• **WHAT TO DO**
Report the tally of lines featuring the word "Food" in the entries below, without anything else.
BEGIN LISTED ENTRIES
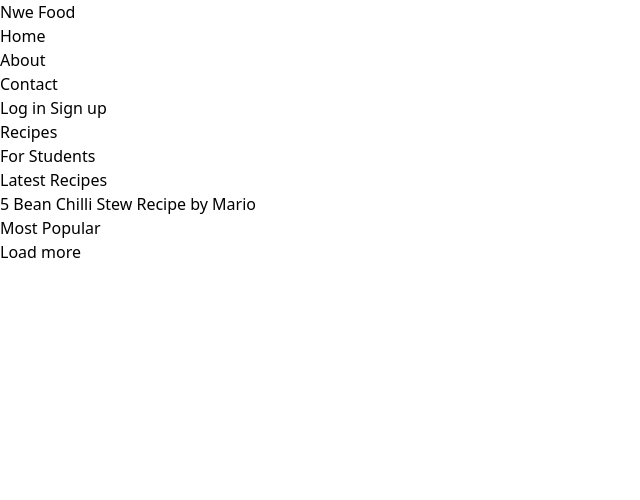
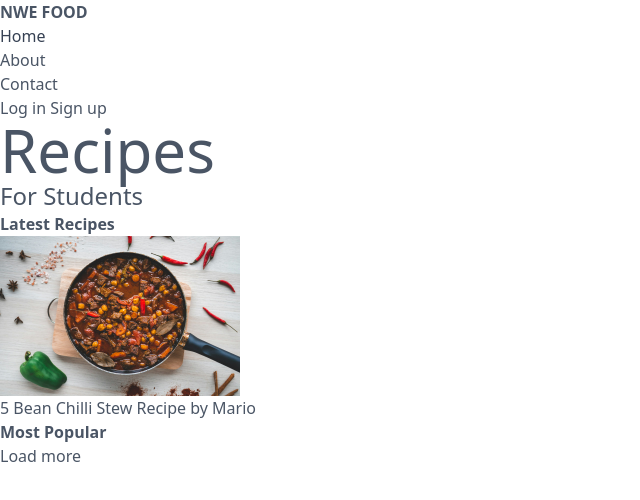
Before and after one commit to KhunMyoMyat/Nwe-Food, a website: page index.html in a window 1280 px wide. Shown: the whole page, without its empty margins (0-640 px from the left). Drawn offline with Linux system fonts and the light colour scheme.

Commit message:
add imgs and some font-bold, colore

```diff
--- a/index.html
+++ b/index.html
@@ -6,20 +6,20 @@
     <title>Nwe Food</title>
     <link rel="stylesheet" href="output.css" />
   </head>
-  <body>
+  <body class="text-gray-600">
     <!-- content wrapper -->
     <div>
       <!-- nav start -->
       <div>
         <nav>
           <div>
-            <h1>
+            <h1 class="uppercase font-bold">
               <a href="/">Nwe Food</a>
             </h1>
           </div>
 
           <ul>
-            <li>
+            <li class="text-gray-700">
               <a href="#">
                 <span>Home</span>
               </a>
@@ -47,17 +47,17 @@
         </div>
 
         <header>
-          <h2>Recipes</h2>
-          <h3>For Students</h3>
+          <h2 class="text-6xl">Recipes</h2>
+          <h3 class="text-2xl">For Students</h3>
         </header>
 
         <div>
-          <h4>Latest Recipes</h4>
+          <h4 class="font-semibold">Latest Recipes</h4>
 
           <div>
             <!-- cards go here-->
             <div>
-              <img src="" alt="" />
+              <img src="img/stew.jpg" alt="" class="w-60 h-40 object-cover" />
               <div>
                 <span>5 Bean Chilli Stew</span>
                 <span>Recipe by Mario</span>
@@ -65,7 +65,7 @@
             </div>
           </div>
 
-          <h4>Most Popular</h4>
+          <h4 class="font-semibold">Most Popular</h4>
 
           <div>
             <!-- cards go here-->
```
Also changed, not shown: img/bean.jpg (added), img/pork.jpg (added), img/stew.jpg (added), output.css.
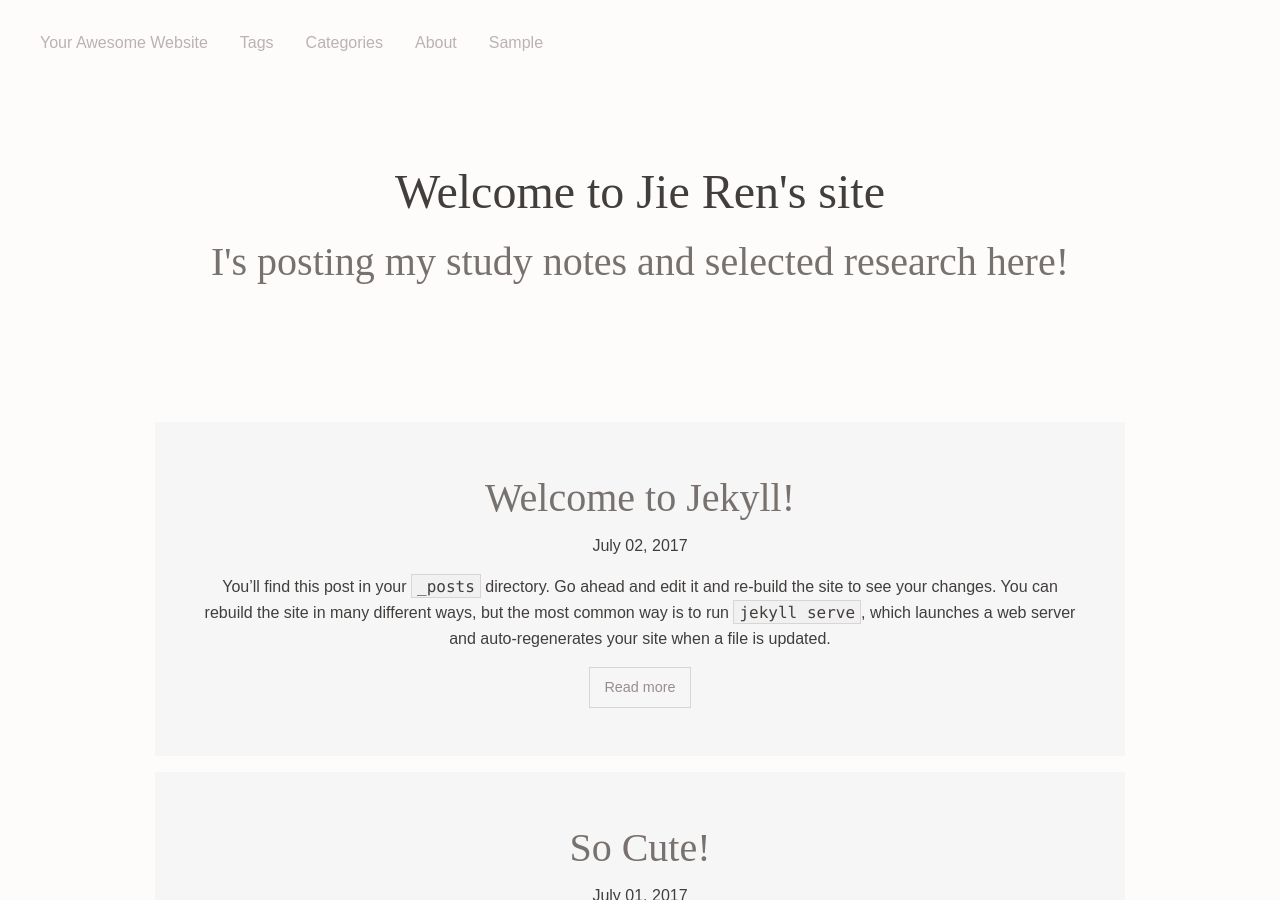
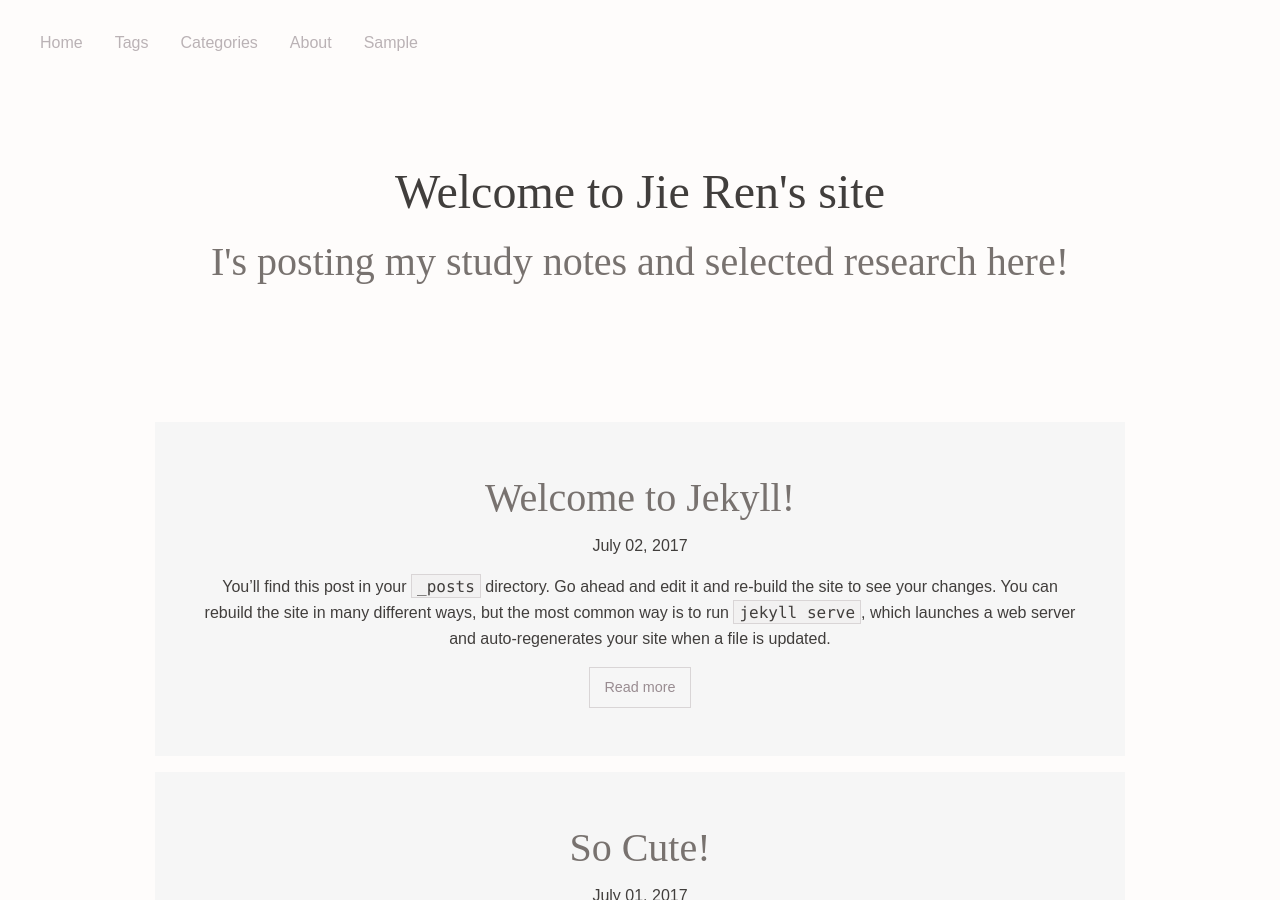
Before and after one commit to jay15summer/jay15summer.github.io-old, a Jekyll site: the page built from index.html, in a window 1280 px wide and 900 px high. Built offline with Jekyll 4.4.1, drawn with Linux system fonts in a browser that asks for light colours; nearby versions of some CDN libraries.

Commit message:
Update menu.yml

```diff
--- a/_data/menu.yml
+++ b/_data/menu.yml
@@ -1,6 +1,6 @@
 # menu.yml contents
 
-- title: Your Awesome Website
+- title: Home
   url:
 - title: Tags
   url: /tags/
```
END LISTED ENTRIES
• **EXERCISE ANSWER**
3